━━━━━ Available records ━━━━━
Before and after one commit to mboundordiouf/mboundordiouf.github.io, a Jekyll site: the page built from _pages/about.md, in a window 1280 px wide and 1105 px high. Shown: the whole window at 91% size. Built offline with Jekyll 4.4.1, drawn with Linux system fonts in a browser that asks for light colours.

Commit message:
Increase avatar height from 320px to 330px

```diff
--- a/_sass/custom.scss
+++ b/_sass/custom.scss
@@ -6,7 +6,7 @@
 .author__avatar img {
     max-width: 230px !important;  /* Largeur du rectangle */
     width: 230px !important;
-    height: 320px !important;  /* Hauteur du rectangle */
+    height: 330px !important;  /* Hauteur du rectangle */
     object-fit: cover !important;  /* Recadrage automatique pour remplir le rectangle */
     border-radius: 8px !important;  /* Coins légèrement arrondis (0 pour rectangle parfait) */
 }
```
━━━━━
━━━━━ Available records ━━━━━
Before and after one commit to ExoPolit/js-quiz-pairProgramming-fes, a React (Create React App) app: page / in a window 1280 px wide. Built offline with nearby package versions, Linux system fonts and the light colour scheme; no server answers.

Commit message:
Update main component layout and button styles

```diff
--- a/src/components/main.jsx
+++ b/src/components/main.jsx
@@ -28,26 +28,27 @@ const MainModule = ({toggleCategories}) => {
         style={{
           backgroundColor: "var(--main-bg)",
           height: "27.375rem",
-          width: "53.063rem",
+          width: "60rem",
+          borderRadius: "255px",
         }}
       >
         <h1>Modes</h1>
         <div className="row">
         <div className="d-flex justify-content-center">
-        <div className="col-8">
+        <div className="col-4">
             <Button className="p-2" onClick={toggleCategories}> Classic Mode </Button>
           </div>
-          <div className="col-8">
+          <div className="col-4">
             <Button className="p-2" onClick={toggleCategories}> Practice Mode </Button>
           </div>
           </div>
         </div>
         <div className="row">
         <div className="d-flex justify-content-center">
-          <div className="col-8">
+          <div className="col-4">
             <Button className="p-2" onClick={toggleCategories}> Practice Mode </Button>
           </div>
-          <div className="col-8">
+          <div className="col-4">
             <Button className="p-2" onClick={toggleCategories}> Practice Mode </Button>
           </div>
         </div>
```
━━━━━
━━━━━ Available records ━━━━━
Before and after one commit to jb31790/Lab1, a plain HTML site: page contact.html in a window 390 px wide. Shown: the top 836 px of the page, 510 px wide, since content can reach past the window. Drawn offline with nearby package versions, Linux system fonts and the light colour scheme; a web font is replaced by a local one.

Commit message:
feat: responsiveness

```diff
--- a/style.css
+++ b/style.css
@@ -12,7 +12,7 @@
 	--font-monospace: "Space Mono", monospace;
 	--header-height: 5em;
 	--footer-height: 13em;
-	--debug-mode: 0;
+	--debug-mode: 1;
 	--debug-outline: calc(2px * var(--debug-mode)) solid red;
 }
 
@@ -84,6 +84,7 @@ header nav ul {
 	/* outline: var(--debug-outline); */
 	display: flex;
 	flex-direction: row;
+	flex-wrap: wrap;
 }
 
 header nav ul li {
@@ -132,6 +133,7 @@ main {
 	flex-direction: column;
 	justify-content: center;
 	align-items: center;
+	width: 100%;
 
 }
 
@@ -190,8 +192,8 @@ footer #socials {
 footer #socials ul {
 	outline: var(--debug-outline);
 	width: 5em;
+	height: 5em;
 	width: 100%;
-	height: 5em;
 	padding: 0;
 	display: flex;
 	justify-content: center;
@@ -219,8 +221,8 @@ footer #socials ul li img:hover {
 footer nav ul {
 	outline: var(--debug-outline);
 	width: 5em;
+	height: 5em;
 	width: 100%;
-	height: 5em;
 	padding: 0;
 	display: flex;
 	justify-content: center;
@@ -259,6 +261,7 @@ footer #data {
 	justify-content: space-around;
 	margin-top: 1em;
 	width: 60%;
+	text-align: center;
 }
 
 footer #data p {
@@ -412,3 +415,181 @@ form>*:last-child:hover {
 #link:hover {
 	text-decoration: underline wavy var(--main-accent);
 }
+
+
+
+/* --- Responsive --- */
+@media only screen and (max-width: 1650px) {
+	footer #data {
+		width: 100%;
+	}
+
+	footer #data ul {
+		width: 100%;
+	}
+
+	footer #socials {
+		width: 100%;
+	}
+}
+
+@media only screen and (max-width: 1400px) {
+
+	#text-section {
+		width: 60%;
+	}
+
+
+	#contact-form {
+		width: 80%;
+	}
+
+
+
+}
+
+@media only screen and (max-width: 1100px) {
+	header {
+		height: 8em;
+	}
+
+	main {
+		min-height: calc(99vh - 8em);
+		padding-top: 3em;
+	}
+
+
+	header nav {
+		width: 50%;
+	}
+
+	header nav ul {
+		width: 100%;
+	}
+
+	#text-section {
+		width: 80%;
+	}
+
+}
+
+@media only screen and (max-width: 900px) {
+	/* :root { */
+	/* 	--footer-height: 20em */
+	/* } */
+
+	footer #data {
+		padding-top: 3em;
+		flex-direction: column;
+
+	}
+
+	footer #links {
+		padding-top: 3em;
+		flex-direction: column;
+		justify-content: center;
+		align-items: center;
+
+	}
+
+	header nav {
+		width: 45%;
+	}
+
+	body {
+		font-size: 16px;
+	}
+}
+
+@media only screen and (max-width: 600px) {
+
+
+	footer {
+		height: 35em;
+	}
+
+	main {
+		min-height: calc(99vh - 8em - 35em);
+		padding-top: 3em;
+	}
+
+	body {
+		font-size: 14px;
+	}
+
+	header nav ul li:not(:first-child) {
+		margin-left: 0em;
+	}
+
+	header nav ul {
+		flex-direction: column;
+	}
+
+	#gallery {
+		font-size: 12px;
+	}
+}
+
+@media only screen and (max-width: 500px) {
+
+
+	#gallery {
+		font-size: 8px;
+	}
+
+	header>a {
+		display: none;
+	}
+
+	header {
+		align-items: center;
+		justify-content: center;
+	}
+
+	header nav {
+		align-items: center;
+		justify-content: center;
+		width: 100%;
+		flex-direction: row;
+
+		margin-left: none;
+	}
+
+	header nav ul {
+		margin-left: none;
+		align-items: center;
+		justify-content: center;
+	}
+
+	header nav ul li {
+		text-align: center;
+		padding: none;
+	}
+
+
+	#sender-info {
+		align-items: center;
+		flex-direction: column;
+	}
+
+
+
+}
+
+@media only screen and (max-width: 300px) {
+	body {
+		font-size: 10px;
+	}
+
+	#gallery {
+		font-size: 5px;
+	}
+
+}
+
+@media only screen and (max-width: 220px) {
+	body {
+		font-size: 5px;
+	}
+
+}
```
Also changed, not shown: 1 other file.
━━━━━
#### [Work item]
Each line above with the string "text" in it should be located and copied.

#### [Answer for the task]
+	text-align: center;
 	text-decoration: underline wavy var(--main-accent);
+	#text-section {
+	#text-section {
+		text-align: center;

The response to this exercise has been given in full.